A faithful copy of every entry, with the pictures removed, is what is needed here.

START Data supplied

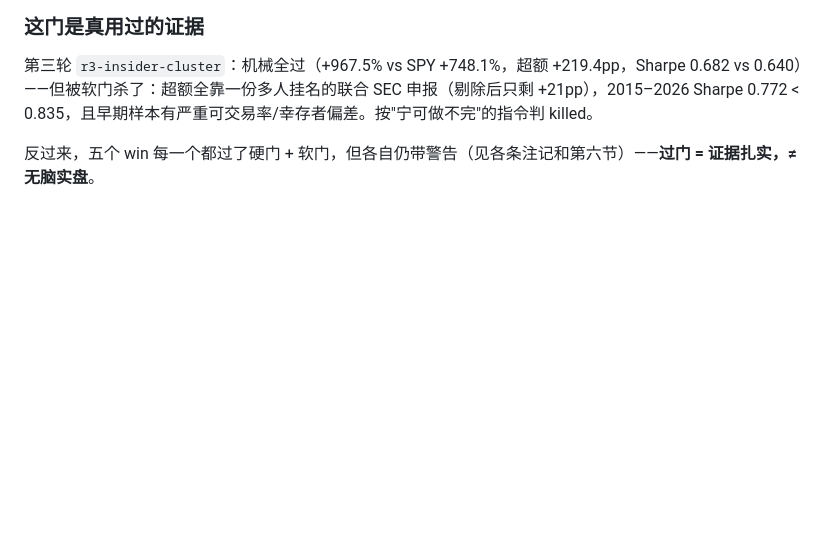
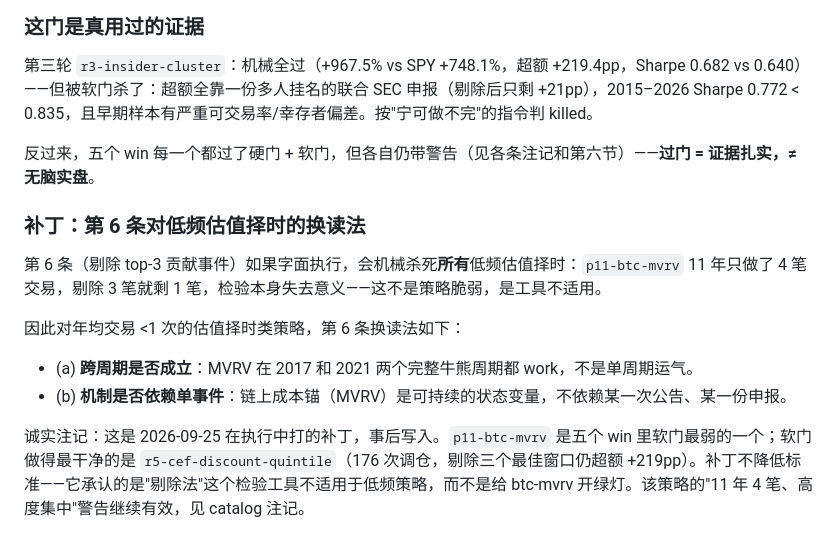
Before and after one commit to yingliupabot/trading-ideas, a Markdown page: trading-ideas/ideas/LESSONS.md, the part around the change. Rendered like a GitHub page; blank space fills up the shorter version.

Commit message:
LESSONS.md: patch note on gate 6 for low-frequency valuation timing

```diff
--- a/trading-ideas/ideas/LESSONS.md
+++ b/trading-ideas/ideas/LESSONS.md
@@ -156,3 +156,14 @@ win 不是"跑赢了"就行，是两层门都过了。硬门是 repo 根目录 A
 第三轮 `r3-insider-cluster`：机械全过（+967.5% vs SPY +748.1%，超额 +219.4pp，Sharpe 0.682 vs 0.640）——但被软门杀了：超额全靠一份多人挂名的联合 SEC 申报（剔除后只剩 +21pp），2015–2026 Sharpe 0.772 < 0.835，且早期样本有严重可交易率/幸存者偏差。按"宁可做不完"的指令判 killed。
 
 反过来，五个 win 每一个都过了硬门 + 软门，但各自仍带警告（见各条注记和第六节）——**过门 = 证据扎实，≠ 无脑实盘**。
+
+### 补丁：第 6 条对低频估值择时的换读法
+
+第 6 条（剔除 top-3 贡献事件）如果字面执行，会机械杀死**所有**低频估值择时：`p11-btc-mvrv` 11 年只做了 4 笔交易，剔除 3 笔就剩 1 笔，检验本身失去意义——这不是策略脆弱，是工具不适用。
+
+因此对年均交易 <1 次的估值择时类策略，第 6 条换读法如下：
+
+- (a) **跨周期是否成立**：MVRV 在 2017 和 2021 两个完整牛熊周期都 work，不是单周期运气。
+- (b) **机制是否依赖单事件**：链上成本锚（MVRV）是可持续的状态变量，不依赖某一次公告、某一份申报。
+
+诚实注记：这是 2026-09-25 在执行中打的补丁，事后写入。`p11-btc-mvrv` 是五个 win 里软门最弱的一个；软门做得最干净的是 `r5-cef-discount-quintile`（176 次调仓，剔除三个最佳窗口仍超额 +219pp）。补丁不降低标准——它承认的是"剔除法"这个检验工具不适用于低频策略，而不是给 btc-mvrv 开绿灯。该策略的"11 年 4 笔、高度集中"警告继续有效，见 catalog 注记。
```
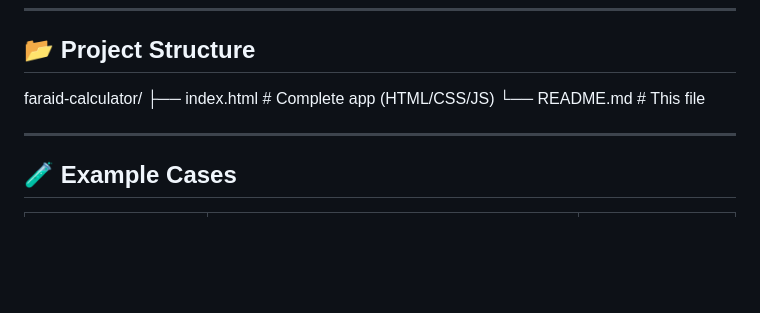
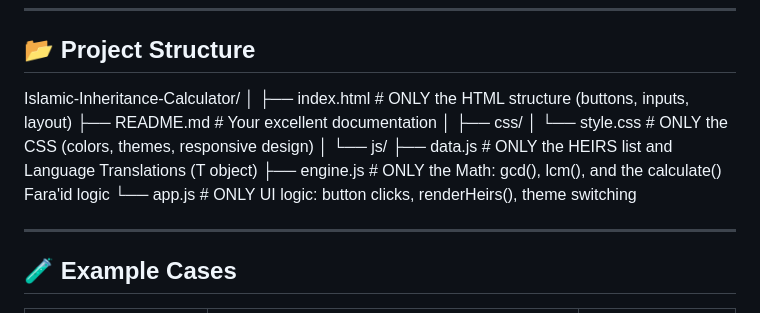
Before and after one commit to m-ameen-k/Islamic-Inheritance-Calculator, a Markdown page: README.md, the part around the change. Drawn GitHub-style; blank space fills up the shorter version.

Commit message:
Readme Structure Updated

```diff
--- a/README.md
+++ b/README.md
@@ -40,9 +40,18 @@ https://m-ameen-k.github.io/Islamic-Inheritance-Calculator/
 
 ## 📂 Project Structure
 
-faraid-calculator/
-├── index.html # Complete app (HTML/CSS/JS)
-└── README.md # This file
+Islamic-Inheritance-Calculator/
+│
+├── index.html          # ONLY the HTML structure (buttons, inputs, layout)
+├── README.md           # Your excellent documentation
+│
+├── css/
+│   └── style.css       # ONLY the CSS (colors, themes, responsive design)
+│
+└── js/
+    ├── data.js         # ONLY the HEIRS list and Language Translations (T object)
+    ├── engine.js       # ONLY the Math: gcd(), lcm(), and the calculate() Fara'id logic
+    └── app.js          # ONLY UI logic: button clicks, renderHeirs(), theme switching
 
 ---
 
```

END Data supplied

→ Result of the task:
Before and after one commit to yingliupabot/trading-ideas, a Markdown page: trading-ideas/ideas/LESSONS.md, the part around the change. Rendered like a GitHub page; blank space fills up the shorter version.

Commit message:
LESSONS.md: patch note on gate 6 for low-frequency valuation timing

```diff
--- a/trading-ideas/ideas/LESSONS.md
+++ b/trading-ideas/ideas/LESSONS.md
@@ -156,3 +156,14 @@ win 不是"跑赢了"就行，是两层门都过了。硬门是 repo 根目录 A
 第三轮 `r3-insider-cluster`：机械全过（+967.5% vs SPY +748.1%，超额 +219.4pp，Sharpe 0.682 vs 0.640）——但被软门杀了：超额全靠一份多人挂名的联合 SEC 申报（剔除后只剩 +21pp），2015–2026 Sharpe 0.772 < 0.835，且早期样本有严重可交易率/幸存者偏差。按"宁可做不完"的指令判 killed。
 
 反过来，五个 win 每一个都过了硬门 + 软门，但各自仍带警告（见各条注记和第六节）——**过门 = 证据扎实，≠ 无脑实盘**。
+
+### 补丁：第 6 条对低频估值择时的换读法
+
+第 6 条（剔除 top-3 贡献事件）如果字面执行，会机械杀死**所有**低频估值择时：`p11-btc-mvrv` 11 年只做了 4 笔交易，剔除 3 笔就剩 1 笔，检验本身失去意义——这不是策略脆弱，是工具不适用。
+
+因此对年均交易 <1 次的估值择时类策略，第 6 条换读法如下：
+
+- (a) **跨周期是否成立**：MVRV 在 2017 和 2021 两个完整牛熊周期都 work，不是单周期运气。
+- (b) **机制是否依赖单事件**：链上成本锚（MVRV）是可持续的状态变量，不依赖某一次公告、某一份申报。
+
+诚实注记：这是 2026-09-25 在执行中打的补丁，事后写入。`p11-btc-mvrv` 是五个 win 里软门最弱的一个；软门做得最干净的是 `r5-cef-discount-quintile`（176 次调仓，剔除三个最佳窗口仍超额 +219pp）。补丁不降低标准——它承认的是"剔除法"这个检验工具不适用于低频策略，而不是给 btc-mvrv 开绿灯。该策略的"11 年 4 笔、高度集中"警告继续有效，见 catalog 注记。
```
Before and after one commit to m-ameen-k/Islamic-Inheritance-Calculator, a Markdown page: README.md, the part around the change. Drawn GitHub-style; blank space fills up the shorter version.

Commit message:
Readme Structure Updated

```diff
--- a/README.md
+++ b/README.md
@@ -40,9 +40,18 @@ https://m-ameen-k.github.io/Islamic-Inheritance-Calculator/
 
 ## 📂 Project Structure
 
-faraid-calculator/
-├── index.html # Complete app (HTML/CSS/JS)
-└── README.md # This file
+Islamic-Inheritance-Calculator/
+│
+├── index.html          # ONLY the HTML structure (buttons, inputs, layout)
+├── README.md           # Your excellent documentation
+│
+├── css/
+│   └── style.css       # ONLY the CSS (colors, themes, responsive design)
+│
+└── js/
+    ├── data.js         # ONLY the HEIRS list and Language Translations (T object)
+    ├── engine.js       # ONLY the Math: gcd(), lcm(), and the calculate() Fara'id logic
+    └── app.js          # ONLY UI logic: button clicks, renderHeirs(), theme switching
 
 ---
 
```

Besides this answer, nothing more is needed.